Things You Need To Know About The Cost Of A Veterinary Hospital Visit
January 1, 2017
It is no secret that veterinary animal hospital Baltimore services are expensive, especially in the case of chronic illnesses or emergencies that involve complicated medical procedures and treatment. However, if you consider everything that is involved in a visit to the vet, you will soon realize that the costs are not as unreasonable as you previously thought.
Factors that influence the cost of a veterinary hospital visit
First of all, there are a lot of variables related to the geographical position of the office. For example, running a veterinary practice in New York will be more expensive than in Beaufort, for obvious reasons: property taxes, insurance etc.

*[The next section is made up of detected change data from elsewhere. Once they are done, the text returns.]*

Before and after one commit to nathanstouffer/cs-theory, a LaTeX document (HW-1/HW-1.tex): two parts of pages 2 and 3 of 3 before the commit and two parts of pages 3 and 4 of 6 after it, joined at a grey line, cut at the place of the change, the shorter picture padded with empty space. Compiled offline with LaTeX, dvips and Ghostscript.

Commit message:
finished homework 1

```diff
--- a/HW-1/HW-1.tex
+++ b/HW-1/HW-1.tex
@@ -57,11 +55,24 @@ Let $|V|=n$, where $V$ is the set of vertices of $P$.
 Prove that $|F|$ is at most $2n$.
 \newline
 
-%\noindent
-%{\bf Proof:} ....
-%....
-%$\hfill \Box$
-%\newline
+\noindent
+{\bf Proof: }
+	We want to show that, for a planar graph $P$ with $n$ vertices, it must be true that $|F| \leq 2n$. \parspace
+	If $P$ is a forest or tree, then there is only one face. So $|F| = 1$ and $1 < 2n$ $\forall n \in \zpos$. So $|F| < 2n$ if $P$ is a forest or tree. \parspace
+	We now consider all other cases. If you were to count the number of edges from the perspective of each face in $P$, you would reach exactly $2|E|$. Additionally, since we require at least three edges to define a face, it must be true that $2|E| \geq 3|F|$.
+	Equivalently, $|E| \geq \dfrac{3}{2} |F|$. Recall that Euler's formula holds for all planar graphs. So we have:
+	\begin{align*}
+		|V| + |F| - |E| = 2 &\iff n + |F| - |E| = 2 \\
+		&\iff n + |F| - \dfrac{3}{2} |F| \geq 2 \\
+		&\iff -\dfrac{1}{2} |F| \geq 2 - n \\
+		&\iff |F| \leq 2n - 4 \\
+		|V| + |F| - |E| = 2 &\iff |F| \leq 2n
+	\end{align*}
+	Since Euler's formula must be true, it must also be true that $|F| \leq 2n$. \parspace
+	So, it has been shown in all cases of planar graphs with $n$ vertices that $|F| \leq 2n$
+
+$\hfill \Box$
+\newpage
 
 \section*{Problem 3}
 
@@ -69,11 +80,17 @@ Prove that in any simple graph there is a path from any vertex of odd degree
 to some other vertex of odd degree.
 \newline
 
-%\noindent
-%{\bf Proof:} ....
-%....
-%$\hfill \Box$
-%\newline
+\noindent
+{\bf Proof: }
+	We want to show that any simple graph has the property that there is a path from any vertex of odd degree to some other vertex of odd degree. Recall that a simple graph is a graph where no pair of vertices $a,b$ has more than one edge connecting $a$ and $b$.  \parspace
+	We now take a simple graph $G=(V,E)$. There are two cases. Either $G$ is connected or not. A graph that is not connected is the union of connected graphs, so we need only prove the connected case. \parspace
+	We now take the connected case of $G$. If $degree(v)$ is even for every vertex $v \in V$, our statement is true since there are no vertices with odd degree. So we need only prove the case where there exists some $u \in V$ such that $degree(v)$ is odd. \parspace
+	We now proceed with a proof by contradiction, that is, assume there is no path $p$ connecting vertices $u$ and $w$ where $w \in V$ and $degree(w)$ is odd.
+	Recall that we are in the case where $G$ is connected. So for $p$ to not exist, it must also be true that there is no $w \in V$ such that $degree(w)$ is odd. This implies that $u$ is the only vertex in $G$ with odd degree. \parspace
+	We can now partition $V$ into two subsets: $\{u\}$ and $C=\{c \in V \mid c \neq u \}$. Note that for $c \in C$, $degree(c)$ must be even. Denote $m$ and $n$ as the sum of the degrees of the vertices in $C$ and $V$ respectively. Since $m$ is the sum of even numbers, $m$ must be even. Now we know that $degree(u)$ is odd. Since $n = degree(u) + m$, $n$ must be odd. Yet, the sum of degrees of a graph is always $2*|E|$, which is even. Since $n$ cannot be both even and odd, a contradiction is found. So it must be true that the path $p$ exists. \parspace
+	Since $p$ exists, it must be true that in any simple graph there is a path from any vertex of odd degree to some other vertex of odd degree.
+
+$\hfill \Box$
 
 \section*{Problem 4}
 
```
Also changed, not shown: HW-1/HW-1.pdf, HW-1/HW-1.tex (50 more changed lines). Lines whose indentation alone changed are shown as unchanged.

A regular checkup at the vet always includes the health history, the examination, the acquisition of basic information (pulse, respiratory rate, weight, body temperature). This is the minimum you will have to pay for, but in some situations, things go even further: certain diagnostics come with recommended tests and treatments, emergencies may involve surgeries etc.

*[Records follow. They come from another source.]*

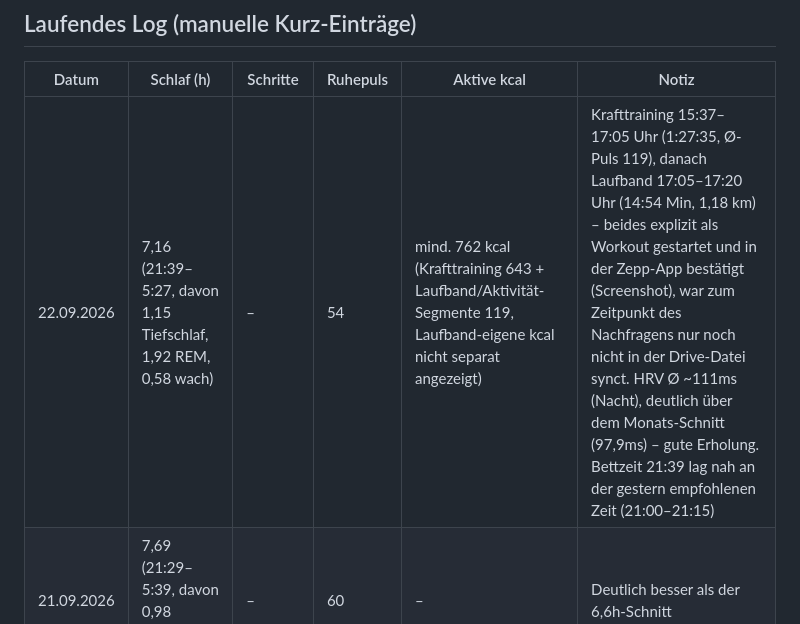
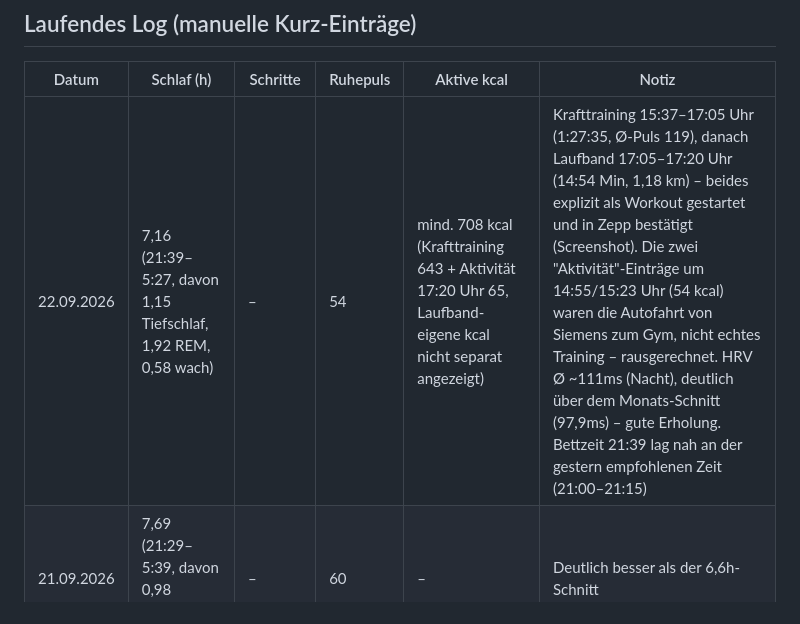
Before and after one commit to juliusuhlmann0-collab/maermeister_, a Markdown page: vault/gesundheit.md, the part around the change. Drawn GitHub-style.

Commit message:
Autofahrt-Fehlerkennung aus verbrannten kcal rausrechnen (762 -> 708)
Co-Authored-By: Claude Sonnet 5 <noreply@anthropic.com>
Claude-Session: https://claude.ai/code/session_018ZHM1A97LDXRr92sbWNS1f

```diff
--- a/vault/gesundheit.md
+++ b/vault/gesundheit.md
@@ -87,6 +87,6 @@ Kurzer Habit-Check, keine große Sache – einfach ja/nein beim Morgen-Check-in.
 
 | Datum | Schlaf (h) | Schritte | Ruhepuls | Aktive kcal | Notiz |
 |---|---|---|---|---|---|
-| 22.09.2026 | 7,16 (21:39–5:27, davon 1,15 Tiefschlaf, 1,92 REM, 0,58 wach) | – | 54 | mind. 762 kcal (Krafttraining 643 + Laufband/Aktivität-Segmente 119, Laufband-eigene kcal nicht separat angezeigt) | Krafttraining 15:37–17:05 Uhr (1:27:35, Ø-Puls 119), danach Laufband 17:05–17:20 Uhr (14:54 Min, 1,18 km) – beides explizit als Workout gestartet und in der Zepp-App bestätigt (Screenshot), war zum Zeitpunkt des Nachfragens nur noch nicht in der Drive-Datei synct. HRV Ø ~111ms (Nacht), deutlich über dem Monats-Schnitt (97,9ms) – gute Erholung. Bettzeit 21:39 lag nah an der gestern empfohlenen Zeit (21:00–21:15) |
+| 22.09.2026 | 7,16 (21:39–5:27, davon 1,15 Tiefschlaf, 1,92 REM, 0,58 wach) | – | 54 | mind. 708 kcal (Krafttraining 643 + Aktivität 17:20 Uhr 65, Laufband-eigene kcal nicht separat angezeigt) | Krafttraining 15:37–17:05 Uhr (1:27:35, Ø-Puls 119), danach Laufband 17:05–17:20 Uhr (14:54 Min, 1,18 km) – beides explizit als Workout gestartet und in Zepp bestätigt (Screenshot). Die zwei "Aktivität"-Einträge um 14:55/15:23 Uhr (54 kcal) waren die Autofahrt von Siemens zum Gym, nicht echtes Training – rausgerechnet. HRV Ø ~111ms (Nacht), deutlich über dem Monats-Schnitt (97,9ms) – gute Erholung. Bettzeit 21:39 lag nah an der gestern empfohlenen Zeit (21:00–21:15) |
 | 21.09.2026 | 7,69 (21:29–5:39, davon 0,98 Tiefschlaf, 2,32 REM) | – | 60 | – | Deutlich besser als der 6,6h-Schnitt |
 | 20.09.2026 | – | 13.587 (bis 19 Uhr) | – | 896 | Sonntag, kein Dienst – sonst viel im Bett gelegen, nur die 2 Radfahrten als aktiver Teil |
```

Your veterinarian should be able to estimate the costs for minimalist, standard and complete care programs, explain the benefits and the risks and then you can start talking about payment options. If you are on a tight budget, your vet may be able to suggest you affordable payment plans.

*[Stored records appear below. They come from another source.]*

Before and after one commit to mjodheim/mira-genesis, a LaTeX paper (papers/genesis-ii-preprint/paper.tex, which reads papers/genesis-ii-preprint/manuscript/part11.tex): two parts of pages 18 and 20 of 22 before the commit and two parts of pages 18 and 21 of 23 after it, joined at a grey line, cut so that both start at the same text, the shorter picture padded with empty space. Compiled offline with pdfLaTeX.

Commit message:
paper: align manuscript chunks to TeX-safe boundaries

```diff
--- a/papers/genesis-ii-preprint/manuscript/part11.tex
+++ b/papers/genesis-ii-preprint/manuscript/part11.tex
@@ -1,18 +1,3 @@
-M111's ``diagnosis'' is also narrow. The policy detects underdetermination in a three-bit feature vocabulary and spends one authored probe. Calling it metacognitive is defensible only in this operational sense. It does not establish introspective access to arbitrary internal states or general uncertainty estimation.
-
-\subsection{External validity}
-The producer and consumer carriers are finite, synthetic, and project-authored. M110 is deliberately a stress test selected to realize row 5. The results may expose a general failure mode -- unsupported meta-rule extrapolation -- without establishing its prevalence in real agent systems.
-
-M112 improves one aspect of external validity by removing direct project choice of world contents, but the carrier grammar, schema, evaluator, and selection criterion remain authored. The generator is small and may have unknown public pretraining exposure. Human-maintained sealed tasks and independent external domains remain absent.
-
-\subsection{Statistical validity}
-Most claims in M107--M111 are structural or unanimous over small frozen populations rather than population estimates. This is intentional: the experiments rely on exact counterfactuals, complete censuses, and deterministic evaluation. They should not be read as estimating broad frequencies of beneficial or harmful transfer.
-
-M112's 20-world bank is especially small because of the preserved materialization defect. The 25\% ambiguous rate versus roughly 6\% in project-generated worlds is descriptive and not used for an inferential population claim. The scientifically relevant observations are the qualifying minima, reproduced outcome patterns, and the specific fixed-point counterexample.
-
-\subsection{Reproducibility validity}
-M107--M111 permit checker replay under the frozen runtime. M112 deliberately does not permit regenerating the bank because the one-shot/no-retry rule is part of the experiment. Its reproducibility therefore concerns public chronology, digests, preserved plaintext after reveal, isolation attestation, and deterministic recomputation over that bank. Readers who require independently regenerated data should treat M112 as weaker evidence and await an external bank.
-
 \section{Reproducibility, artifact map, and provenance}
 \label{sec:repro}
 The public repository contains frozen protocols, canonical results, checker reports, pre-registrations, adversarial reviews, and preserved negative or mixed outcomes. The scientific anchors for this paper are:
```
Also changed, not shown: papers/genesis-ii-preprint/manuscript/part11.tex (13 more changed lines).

How much will you be required to pay during your puppy’s/ cat’s first year?
A general estimation includes:
– Vaccinations – > $250
– Spaying or neutering surgery – > $175
– Annual examination – > $50
– Deworming and prevention – >$130
– Tick and flea treatment and prevention – > $200
– Dental cleaning – > $125
– Fecal exam – >$50
The costs will remain similar during each year to come (though indoor cats may cost you slightly lower) because most of these examinations and testing occur annually.
How about the cost of a veterinary hospital visit for an emergency?
Statistics show that about 40% of clients of veterinary hospitals reported paying $300-$500 for an emergency visit, and about 60% spent more than $1,000. This is because emergency visit costs about $100, diagnostics that often involve blood work and X-rays costs about $200 for each procedure, hospitalization for 24h and treatment with meds and fluids costs more than $1000 and outpatient treatment starts from $200.
The fees for out of hours emergency treatments are typically higher than fees related to regular daytime treatments, which is understandable: clients pay for veterinarians trained in dealing with emergency care, who are willing to work during weekends and holidays, as well as for special equipment.
You cannot anticipate if and when you will experience a pet emergency, but it seems that a high percentage of pet owners (more than 70%) have been through this at least once. In these circumstances, it is best to be prepared and develop a pet emergency plan: set aside some money or purchase a health insurance policy. This way, you can rest assured that you can afford to provide proper care to your little lovely companion, which makes all the difference in the world.